When you are charged with committing a crime, you may be released after paying bail while your case is pending. As a condition of your release, you agree to attend all required court hearings in your criminal case. This is something that you are already legally required to do. If you break this promise and fail to attend a court hearing, the consequences can be harsh. However, an experienced criminal defense attorney can help you to reduce the penalties that you could face.
What Could Happen to You If You Miss a Court Hearing?
If you fail to appear at your court hearing, this is taken seriously in North Carolina no matter the seriousness of the crime that you are being charged with committing. The judge will mark your case with a failure to appear (FTA). He could also order the following:
- Bench warrant. The judge may issue a warrant for your arrest. This is more likely for a misdemeanor or felony offense, but is also possible if you are required to go to court for a traffic violation. If the charges are serious, the police may actively look for you to arrest you, including going to your home or job. If you are charged with a less serious offense, you may not be arrested unless you are stopped for a traffic violation and the police check the computer records and see that a bench warrant was issued.
- Bail bond. You could have your bail revoked and be required to remain in jail until your case goes to trial. In addition, you could forfeit the original bond that you paid to be released when you were arrested initially.
- Separate criminal charge. You could be charged with contempt of court or another separate crime for missing your court hearing and face an additional punishment if convicted.

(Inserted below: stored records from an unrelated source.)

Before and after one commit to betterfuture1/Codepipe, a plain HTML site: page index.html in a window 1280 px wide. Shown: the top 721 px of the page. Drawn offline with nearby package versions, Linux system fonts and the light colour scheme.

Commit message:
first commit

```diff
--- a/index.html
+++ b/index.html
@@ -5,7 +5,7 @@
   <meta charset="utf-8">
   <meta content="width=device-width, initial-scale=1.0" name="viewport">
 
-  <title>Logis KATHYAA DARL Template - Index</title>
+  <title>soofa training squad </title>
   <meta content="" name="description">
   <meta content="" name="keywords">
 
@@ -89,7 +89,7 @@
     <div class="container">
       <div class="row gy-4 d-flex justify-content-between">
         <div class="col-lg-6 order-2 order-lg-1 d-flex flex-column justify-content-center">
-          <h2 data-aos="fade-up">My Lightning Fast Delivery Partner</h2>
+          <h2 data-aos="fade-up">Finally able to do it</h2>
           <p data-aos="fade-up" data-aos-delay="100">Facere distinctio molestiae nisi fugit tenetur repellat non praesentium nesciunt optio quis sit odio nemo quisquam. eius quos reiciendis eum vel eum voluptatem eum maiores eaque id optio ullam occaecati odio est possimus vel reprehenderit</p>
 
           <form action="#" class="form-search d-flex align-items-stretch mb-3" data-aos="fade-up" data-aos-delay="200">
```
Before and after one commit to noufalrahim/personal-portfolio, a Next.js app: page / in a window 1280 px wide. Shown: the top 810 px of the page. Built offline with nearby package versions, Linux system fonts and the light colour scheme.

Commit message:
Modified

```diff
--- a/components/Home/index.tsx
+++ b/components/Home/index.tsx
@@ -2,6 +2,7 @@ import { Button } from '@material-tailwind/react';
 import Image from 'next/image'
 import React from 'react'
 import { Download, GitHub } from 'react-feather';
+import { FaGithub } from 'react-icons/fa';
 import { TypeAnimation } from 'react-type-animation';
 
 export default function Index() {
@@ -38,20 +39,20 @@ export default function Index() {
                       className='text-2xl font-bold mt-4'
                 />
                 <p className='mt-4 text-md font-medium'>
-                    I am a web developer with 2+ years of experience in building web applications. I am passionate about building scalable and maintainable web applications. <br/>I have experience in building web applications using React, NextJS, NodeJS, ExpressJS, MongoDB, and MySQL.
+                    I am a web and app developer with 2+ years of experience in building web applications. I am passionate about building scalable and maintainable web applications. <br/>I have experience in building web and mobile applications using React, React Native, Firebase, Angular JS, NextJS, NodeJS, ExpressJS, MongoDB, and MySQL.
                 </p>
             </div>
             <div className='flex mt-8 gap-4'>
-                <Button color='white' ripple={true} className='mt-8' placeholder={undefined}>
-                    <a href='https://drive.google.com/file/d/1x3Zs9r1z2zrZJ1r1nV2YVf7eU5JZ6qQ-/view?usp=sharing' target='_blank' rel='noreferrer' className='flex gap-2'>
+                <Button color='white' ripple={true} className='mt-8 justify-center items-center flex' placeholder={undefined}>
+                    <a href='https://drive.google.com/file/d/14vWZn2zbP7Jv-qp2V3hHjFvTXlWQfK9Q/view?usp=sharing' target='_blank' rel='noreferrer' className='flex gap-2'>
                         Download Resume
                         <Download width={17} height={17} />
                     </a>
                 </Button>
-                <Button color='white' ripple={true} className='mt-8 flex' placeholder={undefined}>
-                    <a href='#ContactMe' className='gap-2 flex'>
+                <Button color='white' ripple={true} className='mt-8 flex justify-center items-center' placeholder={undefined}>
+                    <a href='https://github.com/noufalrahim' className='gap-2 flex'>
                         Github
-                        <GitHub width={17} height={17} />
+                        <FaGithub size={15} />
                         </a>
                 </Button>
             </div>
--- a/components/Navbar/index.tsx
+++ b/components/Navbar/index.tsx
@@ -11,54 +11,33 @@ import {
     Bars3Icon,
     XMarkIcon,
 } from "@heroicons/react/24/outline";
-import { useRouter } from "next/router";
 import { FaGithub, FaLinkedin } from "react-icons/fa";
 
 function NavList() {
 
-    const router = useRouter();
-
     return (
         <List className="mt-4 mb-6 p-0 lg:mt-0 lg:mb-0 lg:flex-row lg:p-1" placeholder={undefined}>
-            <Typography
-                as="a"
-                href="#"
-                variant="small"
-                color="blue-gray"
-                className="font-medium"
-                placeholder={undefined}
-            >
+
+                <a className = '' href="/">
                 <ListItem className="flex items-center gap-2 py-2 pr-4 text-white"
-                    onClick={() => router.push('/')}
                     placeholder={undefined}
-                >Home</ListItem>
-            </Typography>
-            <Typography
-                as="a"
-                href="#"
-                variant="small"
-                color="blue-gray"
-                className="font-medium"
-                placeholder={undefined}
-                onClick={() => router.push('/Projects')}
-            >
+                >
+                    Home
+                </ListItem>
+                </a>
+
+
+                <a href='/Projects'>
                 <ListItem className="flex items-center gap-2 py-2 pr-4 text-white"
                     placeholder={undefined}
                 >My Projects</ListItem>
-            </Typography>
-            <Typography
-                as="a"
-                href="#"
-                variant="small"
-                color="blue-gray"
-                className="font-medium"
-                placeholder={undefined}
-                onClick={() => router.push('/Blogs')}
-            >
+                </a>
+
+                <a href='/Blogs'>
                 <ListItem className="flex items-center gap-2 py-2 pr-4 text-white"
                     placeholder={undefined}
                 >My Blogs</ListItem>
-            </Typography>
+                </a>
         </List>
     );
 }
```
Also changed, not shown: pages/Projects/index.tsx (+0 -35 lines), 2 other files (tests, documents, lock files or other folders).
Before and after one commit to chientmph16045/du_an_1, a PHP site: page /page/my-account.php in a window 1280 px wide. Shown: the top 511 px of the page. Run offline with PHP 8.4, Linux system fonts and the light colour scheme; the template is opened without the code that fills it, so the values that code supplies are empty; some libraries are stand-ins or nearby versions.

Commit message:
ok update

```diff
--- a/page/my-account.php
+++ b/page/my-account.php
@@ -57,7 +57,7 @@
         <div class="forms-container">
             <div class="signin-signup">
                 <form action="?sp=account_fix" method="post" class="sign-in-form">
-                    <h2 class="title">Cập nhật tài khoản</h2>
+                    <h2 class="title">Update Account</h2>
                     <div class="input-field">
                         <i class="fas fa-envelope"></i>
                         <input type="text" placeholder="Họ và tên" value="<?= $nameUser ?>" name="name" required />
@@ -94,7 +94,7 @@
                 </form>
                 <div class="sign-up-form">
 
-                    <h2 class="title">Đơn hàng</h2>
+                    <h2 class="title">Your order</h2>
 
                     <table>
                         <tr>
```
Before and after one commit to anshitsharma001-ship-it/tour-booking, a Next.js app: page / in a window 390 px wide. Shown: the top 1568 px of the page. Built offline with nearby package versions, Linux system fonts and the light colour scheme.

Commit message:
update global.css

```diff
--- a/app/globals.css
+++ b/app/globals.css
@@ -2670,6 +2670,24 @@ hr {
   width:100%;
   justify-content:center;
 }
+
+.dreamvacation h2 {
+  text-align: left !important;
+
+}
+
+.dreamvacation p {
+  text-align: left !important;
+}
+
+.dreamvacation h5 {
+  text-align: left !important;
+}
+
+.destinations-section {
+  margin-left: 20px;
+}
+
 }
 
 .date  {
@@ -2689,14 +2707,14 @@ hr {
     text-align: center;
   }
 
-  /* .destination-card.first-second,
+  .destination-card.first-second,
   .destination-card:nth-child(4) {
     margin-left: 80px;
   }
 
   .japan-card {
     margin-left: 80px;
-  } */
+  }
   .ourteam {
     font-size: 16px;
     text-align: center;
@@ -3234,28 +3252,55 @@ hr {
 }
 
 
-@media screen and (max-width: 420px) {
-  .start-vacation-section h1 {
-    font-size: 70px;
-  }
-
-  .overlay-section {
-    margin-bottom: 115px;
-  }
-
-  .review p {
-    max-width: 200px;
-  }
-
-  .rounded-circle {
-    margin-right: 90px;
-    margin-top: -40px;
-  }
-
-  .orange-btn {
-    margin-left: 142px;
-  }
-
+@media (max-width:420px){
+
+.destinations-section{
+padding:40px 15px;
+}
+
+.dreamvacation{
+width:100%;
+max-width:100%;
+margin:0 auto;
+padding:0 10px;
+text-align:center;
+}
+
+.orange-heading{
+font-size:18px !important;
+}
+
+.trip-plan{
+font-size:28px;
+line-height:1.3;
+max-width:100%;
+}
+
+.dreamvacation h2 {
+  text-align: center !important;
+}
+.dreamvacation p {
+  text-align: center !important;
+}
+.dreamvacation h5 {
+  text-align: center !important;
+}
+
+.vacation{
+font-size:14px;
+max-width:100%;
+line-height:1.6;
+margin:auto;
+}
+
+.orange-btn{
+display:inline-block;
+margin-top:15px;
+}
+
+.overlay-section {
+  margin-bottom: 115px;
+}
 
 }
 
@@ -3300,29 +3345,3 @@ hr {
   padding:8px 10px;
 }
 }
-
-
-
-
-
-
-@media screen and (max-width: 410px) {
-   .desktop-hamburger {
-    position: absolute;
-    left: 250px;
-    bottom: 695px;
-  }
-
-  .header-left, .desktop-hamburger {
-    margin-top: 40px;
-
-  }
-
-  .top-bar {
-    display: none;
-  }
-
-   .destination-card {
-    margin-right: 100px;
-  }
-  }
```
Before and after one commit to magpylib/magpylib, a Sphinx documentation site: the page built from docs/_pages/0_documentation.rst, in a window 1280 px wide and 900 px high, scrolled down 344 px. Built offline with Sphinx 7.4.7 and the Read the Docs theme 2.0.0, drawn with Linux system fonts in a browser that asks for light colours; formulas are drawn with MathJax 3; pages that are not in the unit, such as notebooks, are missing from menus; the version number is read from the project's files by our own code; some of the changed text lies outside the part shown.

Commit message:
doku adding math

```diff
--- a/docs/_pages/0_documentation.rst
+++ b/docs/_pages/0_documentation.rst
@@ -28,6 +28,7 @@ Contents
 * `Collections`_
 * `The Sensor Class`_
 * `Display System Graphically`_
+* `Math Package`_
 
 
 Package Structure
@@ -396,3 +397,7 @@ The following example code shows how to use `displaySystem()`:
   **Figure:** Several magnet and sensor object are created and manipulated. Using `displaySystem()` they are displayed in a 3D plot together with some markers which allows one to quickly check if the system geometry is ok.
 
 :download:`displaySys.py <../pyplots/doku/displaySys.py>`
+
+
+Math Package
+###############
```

- Harsher sentence. If you are convicted of a crime or enter into a plea agreement, the judge will decide your sentence and can consider your remorse, or lack of it, in making his decision. Many judges consider failing to appear at a court hearing as a sign of lack of remorse or of disrespect for the court. This could result in the judge imposing a harsher sentence.
- Driver’s license suspension. Another consequence of failing to appear in court is that your driver’s license could be suspended. If you miss a hearing in traffic court, the judge may issue a warrant for your arrest and notify the Department of Motor Vehicles (DMV) of the warrant. The DMV could send you a letter giving you two months to resolve your ticket before your driver’s license is suspended. If you wait too long after that to resolve your ticket, you could find your options for doing so with the prosecuting attorney are limited.
What Can You Do If You Miss a Court Hearing?
You may not have wanted to miss your court hearing, but did due to an accident, a medical emergency, or another legitimate reason. Even if you do not have a good excuse, you can take proactive measures if you miss your court hearing to reduce the negative consequences. Here are actions that you can take:
- Go to the Clerk’s office immediately to explain why you missed your court hearing.
- Ask that the court hearing be rescheduled. This request may—or may not—be granted.
- Obtain documentation of the reason for missing court when possible. For example, get a letter from your treating physician if a medical emergency caused you to miss a court hearing.
- Contact your criminal defense attorney who may be able to get the arrest warrant dismissed and your court hearing date rescheduled.
Have you missed a court date? We urge you to contact an experienced criminal defense attorney who can help you minimize the potential consequences that you face. To discuss your situation, call our office or fill out our online form to schedule your free consultation today.